From the Baseline, insights are derived which lay the foundation for both the design requirements of the new spaces as well as adjacencies such as who should share space with whom. As transitions are implemented, actual shifts in behaviour can be tracked. Ultimately after 100 days in the new environments the actual impact can be measured. How much did collaboration increase and was there a boost in productivity? Additional insights can be derived from benchmarking the space against other spaces as well as against other organizations. Was the change a result of great design, assigning the right people together in the space, or of effective change management?
The foundation of all this is a number of algorithms which allow for a series of measurements: the strength of a relationship between two people, as well as between groups of differing sizes. These algorithms can provide individual network profiles and scores to give deeper insight to the degree of collaboration within an organisation. The findings reinforce the strategies recommended by Tiziana Casciaro, Amy C. Edmondson and Sujin Jang in their recent Harvard Business Review article Cross-Silo Collaboration. Virtually all top collaborators have networks spanning both functions and spaces. Many organisations task their leadership with breaking down silos. Through data it is now possible to develop very targeted strategies to do so, and then track the actual impact.
‘Top collaborators have networks spanning both functions and spaces…’

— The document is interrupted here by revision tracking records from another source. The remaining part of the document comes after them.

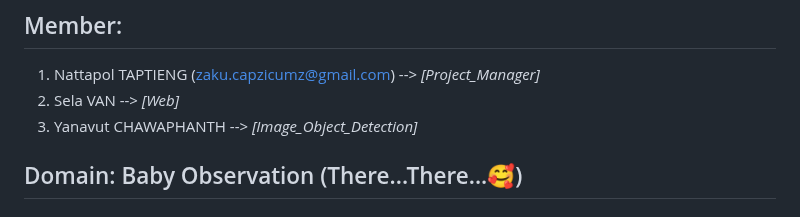
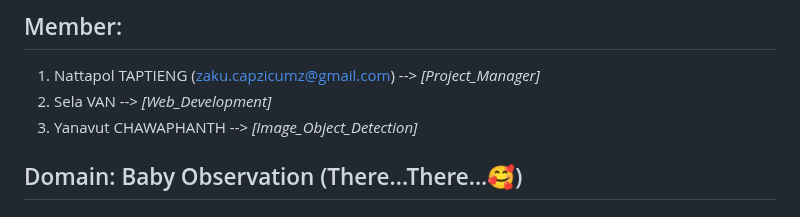
Before and after one commit to selavan/ict720_software_2025_TBD, a Markdown page: README.md, the part around the change. Drawn GitHub-style.

Commit message:
Update README.md
add role to member 2

```diff
--- a/README.md
+++ b/README.md
@@ -4,7 +4,7 @@
 
 ## Member:
 1. Nattapol TAPTIENG (zaku.capzicumz@gmail.com) --> _[Project_Manager]_
-2. Sela VAN --> _[Web]_
+2. Sela VAN --> _[Web_Development]_
 3. Yanavut CHAWAPHANTH --> _[Image_Object_Detection]_
 
 ## Domain: Baby Observation (There...There...🥰)
```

From a workplace strategy perspective, the greatest value comes in understanding of the behaviour and space utilisation within different spaces. From this comes the understanding of connections. Who really works with whom and what strategy should be pursued in terms of putting people and groups together? Many organisational cultures still drive space assignment by groups and functions. Leaders still want to have ‘their’ people in their immediate vicinity, irrespective of the fact that certain people may work primarily with people in other departments or functions.
Collabogence’s work with the Scotiabank Workplace Transformation during the course of 2018-19 revealed the impact of proximity with others on the strength of relationships. If people work at a given location, what can be done to maximize the value of having others they work with in their direct proximity? The value a group derives from sharing space with others can be measured, thus enabling the optimization of groups in spaces.

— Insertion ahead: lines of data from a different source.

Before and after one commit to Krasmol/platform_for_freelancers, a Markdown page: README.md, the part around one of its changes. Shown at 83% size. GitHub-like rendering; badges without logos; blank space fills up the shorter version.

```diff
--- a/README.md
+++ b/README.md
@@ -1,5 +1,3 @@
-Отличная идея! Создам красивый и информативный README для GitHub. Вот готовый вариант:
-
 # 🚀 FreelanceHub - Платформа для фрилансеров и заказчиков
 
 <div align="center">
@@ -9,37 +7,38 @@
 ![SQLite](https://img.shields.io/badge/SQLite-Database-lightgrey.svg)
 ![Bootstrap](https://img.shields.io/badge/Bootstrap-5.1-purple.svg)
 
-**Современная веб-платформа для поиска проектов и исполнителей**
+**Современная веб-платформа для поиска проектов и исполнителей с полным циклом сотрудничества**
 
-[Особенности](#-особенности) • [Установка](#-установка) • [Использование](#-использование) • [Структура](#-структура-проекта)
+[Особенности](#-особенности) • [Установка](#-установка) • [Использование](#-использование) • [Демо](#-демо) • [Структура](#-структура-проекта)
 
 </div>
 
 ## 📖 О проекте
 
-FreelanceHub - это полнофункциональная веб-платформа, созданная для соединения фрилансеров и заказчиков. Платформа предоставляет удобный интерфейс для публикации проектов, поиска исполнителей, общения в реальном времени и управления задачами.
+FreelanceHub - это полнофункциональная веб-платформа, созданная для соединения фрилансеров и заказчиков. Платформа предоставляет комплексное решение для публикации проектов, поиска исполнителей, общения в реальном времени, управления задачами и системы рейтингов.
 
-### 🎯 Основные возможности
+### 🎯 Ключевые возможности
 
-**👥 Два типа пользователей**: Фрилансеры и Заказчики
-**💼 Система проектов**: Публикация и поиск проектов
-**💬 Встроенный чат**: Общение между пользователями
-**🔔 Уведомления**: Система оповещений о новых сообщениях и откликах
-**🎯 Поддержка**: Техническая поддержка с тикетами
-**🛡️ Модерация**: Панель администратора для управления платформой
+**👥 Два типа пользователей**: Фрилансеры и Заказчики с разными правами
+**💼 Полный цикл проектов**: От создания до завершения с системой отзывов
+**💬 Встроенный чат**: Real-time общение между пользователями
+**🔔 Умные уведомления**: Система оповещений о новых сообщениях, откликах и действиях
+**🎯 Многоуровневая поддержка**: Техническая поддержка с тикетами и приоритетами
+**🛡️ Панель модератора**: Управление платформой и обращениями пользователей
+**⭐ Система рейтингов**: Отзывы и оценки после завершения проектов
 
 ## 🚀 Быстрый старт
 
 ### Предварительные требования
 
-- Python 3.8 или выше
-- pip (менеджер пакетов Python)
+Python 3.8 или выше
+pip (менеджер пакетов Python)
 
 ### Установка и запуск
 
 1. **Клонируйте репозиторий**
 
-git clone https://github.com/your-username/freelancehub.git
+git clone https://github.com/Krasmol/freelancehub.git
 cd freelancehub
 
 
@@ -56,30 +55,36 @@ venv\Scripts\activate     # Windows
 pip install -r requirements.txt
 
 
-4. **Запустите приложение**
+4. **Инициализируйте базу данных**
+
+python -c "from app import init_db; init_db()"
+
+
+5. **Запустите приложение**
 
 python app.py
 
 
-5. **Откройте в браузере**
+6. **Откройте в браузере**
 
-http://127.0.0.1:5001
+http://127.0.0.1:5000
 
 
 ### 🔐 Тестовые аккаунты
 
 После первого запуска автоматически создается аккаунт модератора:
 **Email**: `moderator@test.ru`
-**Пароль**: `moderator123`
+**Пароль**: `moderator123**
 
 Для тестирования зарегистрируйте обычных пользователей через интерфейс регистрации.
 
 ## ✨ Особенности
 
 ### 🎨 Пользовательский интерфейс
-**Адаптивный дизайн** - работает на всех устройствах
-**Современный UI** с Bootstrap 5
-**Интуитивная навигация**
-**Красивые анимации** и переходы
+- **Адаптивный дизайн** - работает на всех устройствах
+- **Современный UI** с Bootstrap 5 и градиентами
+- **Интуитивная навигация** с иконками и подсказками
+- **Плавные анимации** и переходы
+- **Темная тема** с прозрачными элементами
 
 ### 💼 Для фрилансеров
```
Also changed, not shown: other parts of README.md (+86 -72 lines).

Directly associated with workplace strategy is what we call ‘secondary proximity’ or campus layout or ‘stacking’. Which floors or spaces would benefit of being in the direct vicinity of other floors or spaces? We all know that people are not likely to go downstairs, go to another building and then up to meet with someone else.
Beyond workplace strategy, these data tools bring value across the organisation. HR can identify which leaders foster more collaborative teams and establish whether or not their diversity and inclusion as well as coaching and mentoring programmes are truly effective. IT Ops can see the impact of the implementation of new tools and see the impact of their newly equipped web-conferencing room and huddle spaces.
Greta Thunberg has now coined the phrase ‘flight-shaming’. It will not be long before organisations will be made accountable for their environmental footprint. Our challenge is therefore to reduce commuting (remote work), use less office space (activity-based spaces) and travel less (telepresence), all while being more collaborative and productive. Insights to do this can be derived and progress against the baseline measured.
In the tsunami of data flooding workplace analytics, this year will welcome a new evidence-based decision making which will yield a greater confidence in outcome.